But while words on paper or screen are all well and good, nothing beats a bit of TV time. And, for better or worse, nothing gets a race series on television screens quite like a huge crash.

Which is why Formula E was treated to more than a mere mention on Saturday’s news bulletins. It got moving pictures, with the Prost-Heidfeld shunt shown from a number of angles while commentator Jack Nichols got all high pitched and breathless in the background; Dario Franchitti, keeping it typically cool, simply chuckled.

Would a new bulletin have decided to show Formula E footage without the crash? Perhaps. But when they saw what had happened it became a great deal more likely; when they were told it was for the lead at the final corner of the final lap, it became a no brainer. Mix in the fact that one of the drivers involved happens to be named Prost, while the other drives for Leonardo DiCaprio’s team, and you have a made-for-TV clip.

Which is how anyone watching the news on Saturday evening became aware that Formula E exists. And that is a very good start. How many times did A1GP make the TV news? Superleague Formula? Even established categories such as the World Endurance Championship and the WRC struggle to get a mention.

And of course, putting your name out there is vital. It plants a seed in people’s minds that you hope, one day, will grow into them watching your series once, and then on a regular basis. It’s the genesis of new fans. It’s not a guarantee of success, but it’s a step in the right direction.

And it’s more than they would have received if Prost had exercised some common sense and settled for a runner-up finish. For all their promotional efforts, social media activation and big-name drivers, this was Formula E’s greatest media success last weekend.

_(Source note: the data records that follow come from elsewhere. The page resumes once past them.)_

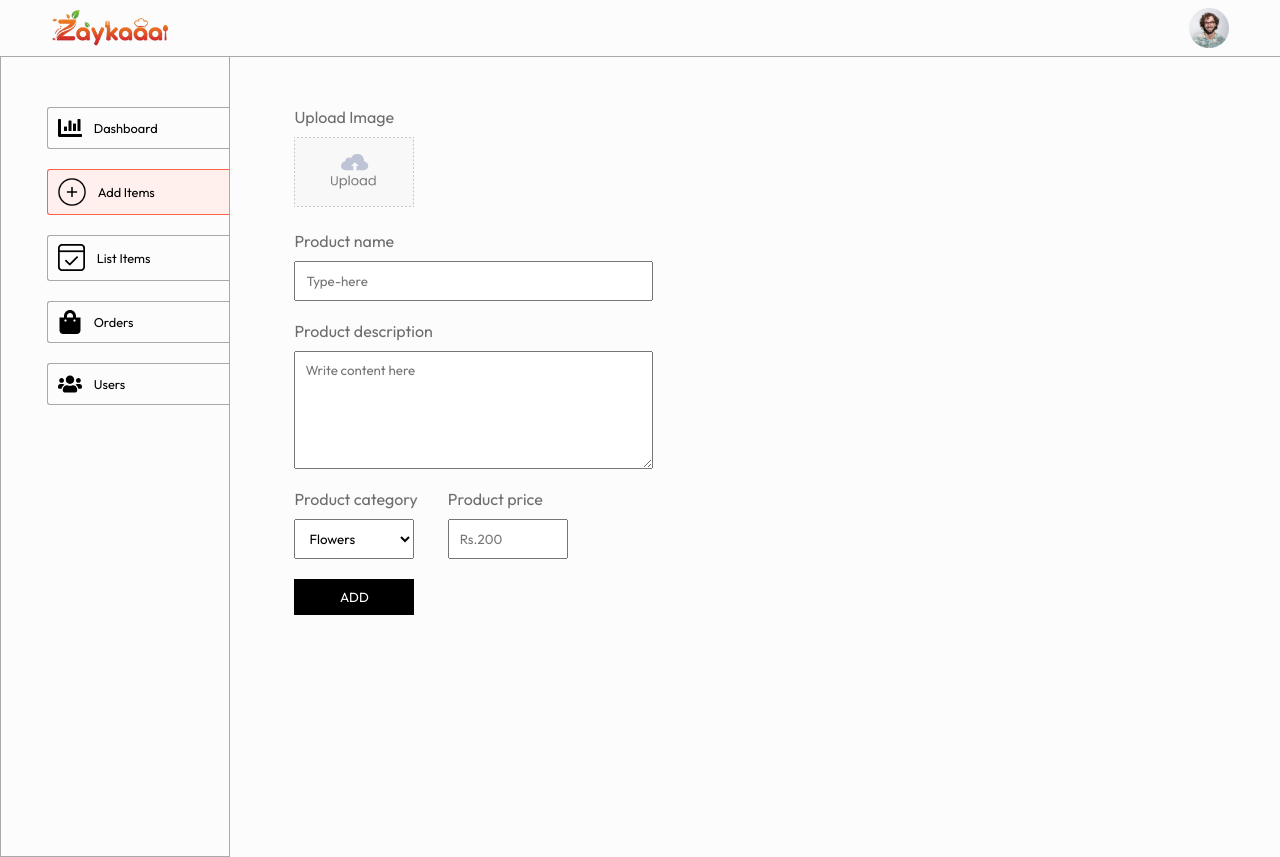
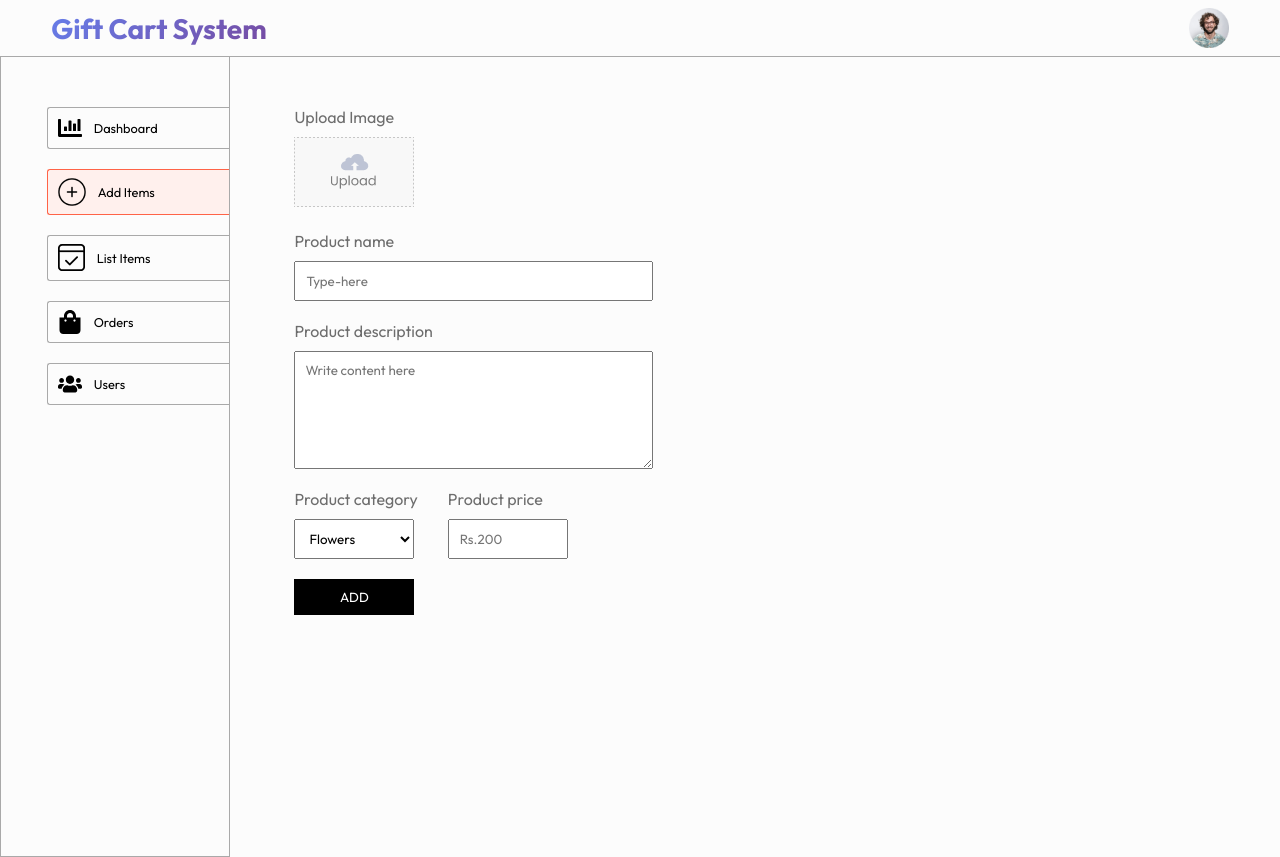
Before and after one commit to Sunil-Patel-21/GIRT-CART-SYSTEM, a React (Vite) app in the folder admin/: page /add in a window 1280 px wide. Built offline with nearby package versions, Linux system fonts and the light colour scheme; a web font is replaced by a local one.

Commit message:
name added for website

```diff
--- a/admin/src/components/Navbar/Navbar.css
+++ b/admin/src/components/Navbar/Navbar.css
@@ -6,8 +6,13 @@
 }
 
 .navbar .logo{
-    width:max(10%,80px);
-
+    font-size: 28px;
+    font-weight: 700;
+    background: linear-gradient(135deg, #667eea 0%, #764ba2 100%);
+    -webkit-background-clip: text;
+    -webkit-text-fill-color: transparent;
+    background-clip: text;
+    margin: 0;
 }
 
 .navbar .profile{
--- a/admin/src/components/Navbar/Navbar.jsx
+++ b/admin/src/components/Navbar/Navbar.jsx
@@ -5,7 +5,7 @@ import { assets } from "../../assets/assets";
 const Navbar = () => {
   return (
     <div className="navbar">
-      <img className="logo" src={assets.logoo} alt="" />
+      <h1 className="logo">Gift Cart System</h1>
       <img className="profile" src={assets.profile_image} alt="" />
     </div>
   );
```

Let's put it another way: in a series building its reputation on embracing the future, the biggest draw was the oldest story in motorsport: two rivals colliding on-track.